What is Synthetic Identity Fraud?
Synthetic identity fraud occurs when bad actors use a combination of real and fictitious information to create new (synthetic) identities, which may be used to open accounts. In some instances, the synthetic identities are used to build good credit to qualify for high-limit credit cards and even mortgages (which at some point will go into default). According to Kolin Whitley, the senior director of North America Risk at Visa, minors are often a target for synthetic identity fraud because their credit histories do not yet exist, and their identities are largely not monitored. There are several consumer identity monitoring services available in the industry today that scour the Dark Web for potential identity thefts. To learn more about synthetic identity fraud, read the Federal Reserve’s white papers published to the Fed Payments Improvement website.

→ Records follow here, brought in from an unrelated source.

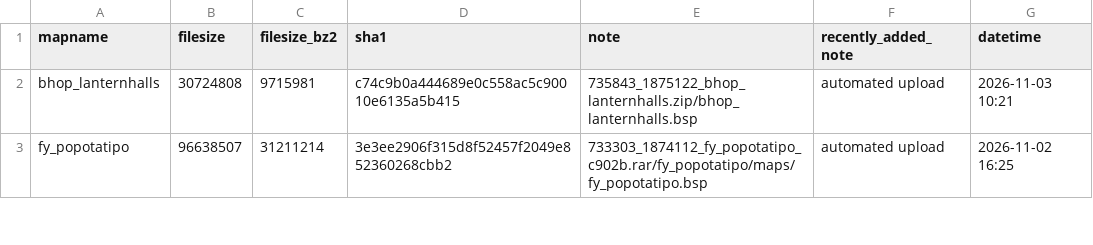
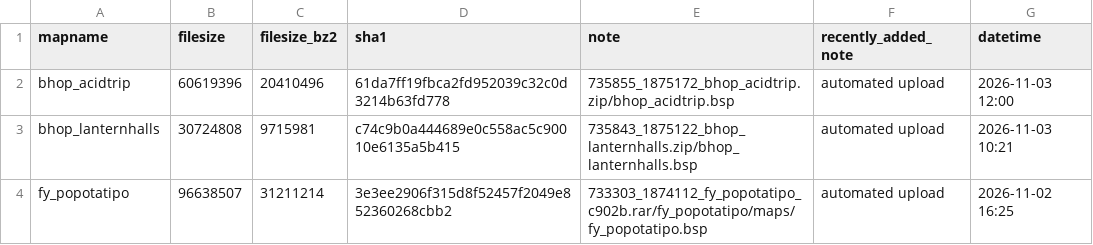
Before and after one commit to srcwr/maps-cstrike, a CSV file: recently_added.csv, drawn as a sheet; only a part is shown.

```diff
--- a/recently_added.csv
+++ b/recently_added.csv
@@ -1,2 +1,3 @@
 mapname,filesize,filesize_bz2,sha1,note,recently_added_note,datetime
+bhop_acidtrip,60619396,20410496,61da7ff19fbca2fd952039c32c0d3214b63fd778,735855_1875172_bhop_acidtrip.zip/bhop_acidtrip.bsp,automated upload,2026-11-03 12:00
 bhop_lanternhalls,30724808,9715981,c74c9b0a444689e0c558ac5c90010e6135a5b415,735843_1875122_bhop_lanternhalls.zip/bhop_lanternhalls.bsp,automated upload,2026-11-03 10:21
```
Also changed, not shown: downloader-state/gamebanana-modified-times.csv, unprocessed/gamebanana-x-automatic.csv, 1 other file.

In order to help combat synthetic identity fraud, Electronic Consumer Based Social Security Number Verification, or eCBSV, is being developed as a result of section 215 of the Economic Growth, Regulatory Relief, and Consumer Protection Act, Public Law (PL) 115-174. Section 215 directs the Social Security Administration (SSA) to modify or develop a method of accepting identity data elements electronically, determining if the credentials are valid, and returning an affirmative or negative response.

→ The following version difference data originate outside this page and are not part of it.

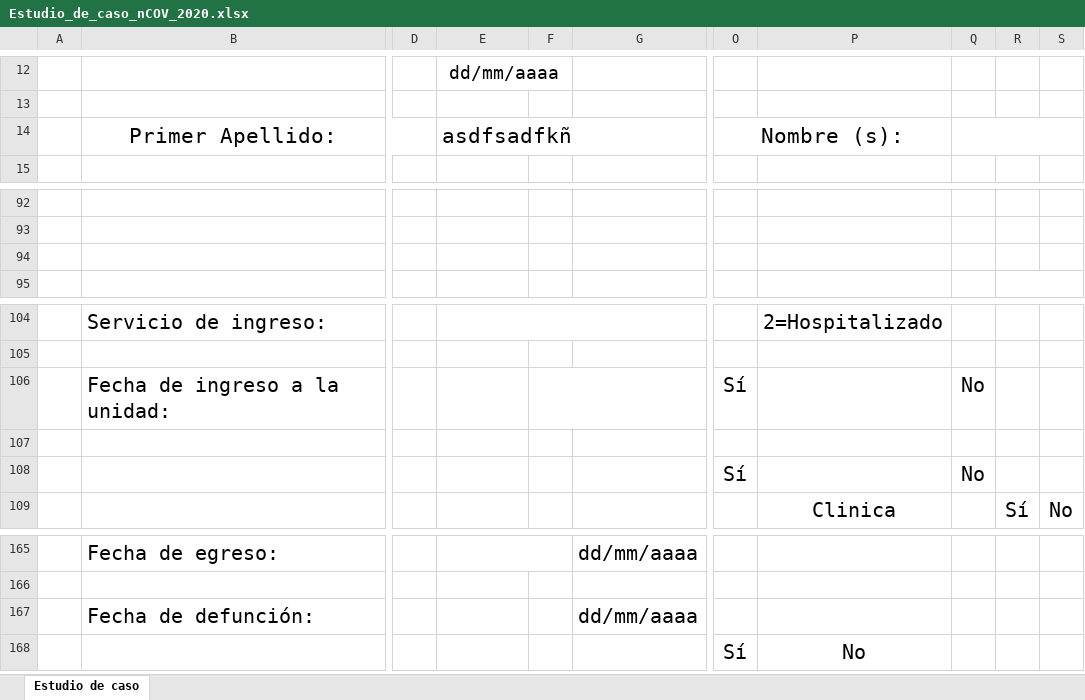
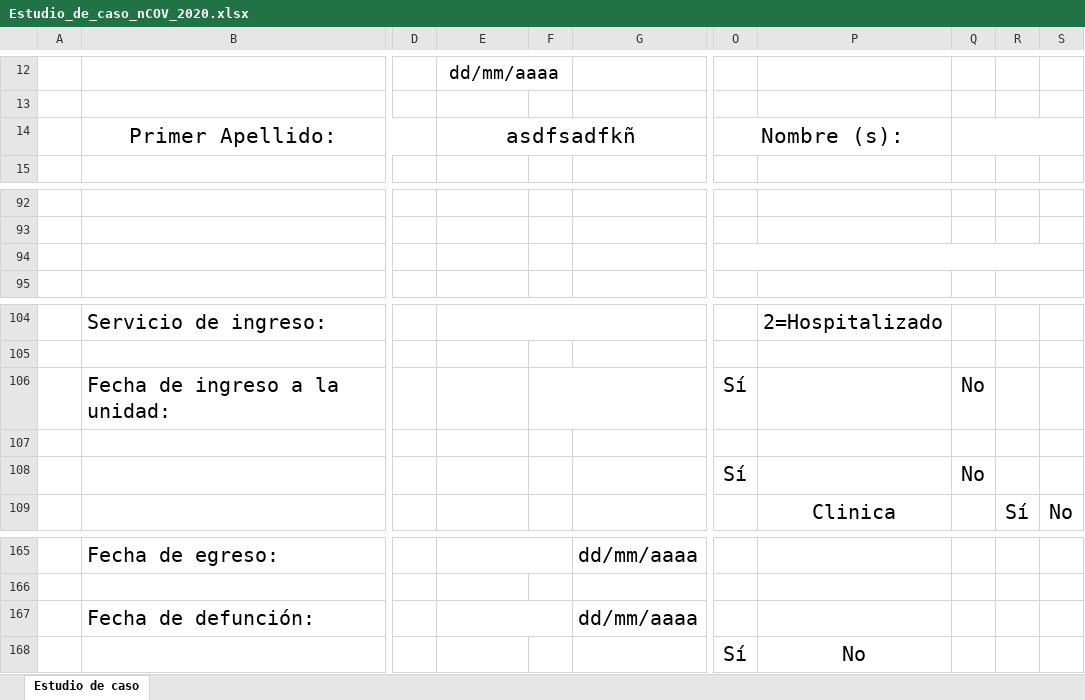
Before and after one commit to OneProjAmadaLaura/OneProject.Medical.Forms, an Excel workbook: Formatos/Estudio_de_caso_nCOV_2020.xlsx, sheet Estudio de caso, drawn as a sheet; only a part is shown, gaps mark what is left out; values as stored, in another font and other column widths than the file's, no borders; charts and pictures not drawn; the diff covers the shown part only; the diff names each change by its address in the sheet, - before the commit and + after, or states it on an @@ line.

```diff
--- a/Formatos/Estudio_de_caso_nCOV_2020.xlsx (sheet Estudio de caso)
+++ b/Formatos/Estudio_de_caso_nCOV_2020.xlsx (sheet Estudio de caso)
-E14 alignment: left
+E14 alignment: center
+O94:S94 merged
@@ P106 text size: larger @@
@@ P108 text size: larger @@
+E167:F167 merged
```
Also changed, not shown: cell formats and merged cells elsewhere in this sheet.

Today, SSA provides a method for validating consumer identity, but the process requires sending a letter to SSA with a wet signature. This does not fit well in today’s digital world because it is inefficient and time consuming, which discourages usage. eCBSV will be electronic and will provide responses in real time or next to real time, allowing banks to use the service during account opening as opposed to after the fact.

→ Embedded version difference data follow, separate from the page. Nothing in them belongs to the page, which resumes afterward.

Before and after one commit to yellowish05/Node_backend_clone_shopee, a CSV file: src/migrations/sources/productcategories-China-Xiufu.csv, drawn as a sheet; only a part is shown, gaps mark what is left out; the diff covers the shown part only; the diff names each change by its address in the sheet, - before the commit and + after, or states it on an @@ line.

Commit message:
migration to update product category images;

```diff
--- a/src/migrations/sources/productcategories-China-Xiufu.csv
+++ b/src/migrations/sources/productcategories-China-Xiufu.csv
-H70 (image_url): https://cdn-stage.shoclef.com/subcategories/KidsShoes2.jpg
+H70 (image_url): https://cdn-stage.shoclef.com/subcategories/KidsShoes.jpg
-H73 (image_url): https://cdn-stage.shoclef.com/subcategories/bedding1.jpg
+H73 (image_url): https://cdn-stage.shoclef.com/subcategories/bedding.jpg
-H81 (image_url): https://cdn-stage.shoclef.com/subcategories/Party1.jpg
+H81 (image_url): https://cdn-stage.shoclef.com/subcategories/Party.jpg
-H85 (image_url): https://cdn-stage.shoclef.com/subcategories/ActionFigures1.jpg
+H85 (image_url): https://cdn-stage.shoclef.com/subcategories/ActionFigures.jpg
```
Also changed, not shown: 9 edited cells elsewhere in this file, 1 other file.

According to Whitley, Visa already offers a mandated service which requires banks to submit identification details for all applicants. Visa analyzes the application data and returns alerts or flags if the information has been reported as false elsewhere. Visa may leverage this existing framework to connect to eCBSV, when it becomes available. Education is also a powerful key to fraud prevention. Visa educates banks about synthetic identify, and other types of fraud, and encourages banks to educate their customers.
On Sept. 6, 2019, SSA announced the first group of eCBSV participants called “permitted entities”. Over the coming months, SSA will develop the eCBSV framework, and this first group of permitted entities will go live June 2020. A second group of entities, those who applied for the first group but were not selected, will establish connection in the fall of 2020. The service is anticipated to be generally available late 2021, but that does not necessarily mean your bank has to wait to connect until then. Talk to your service providers to understand where they are on the implementation timeline. In the meantime, review your bank’s synthetic identity fraud prevention plan as related fraud is likely to rise in advance of eCBSV general availability.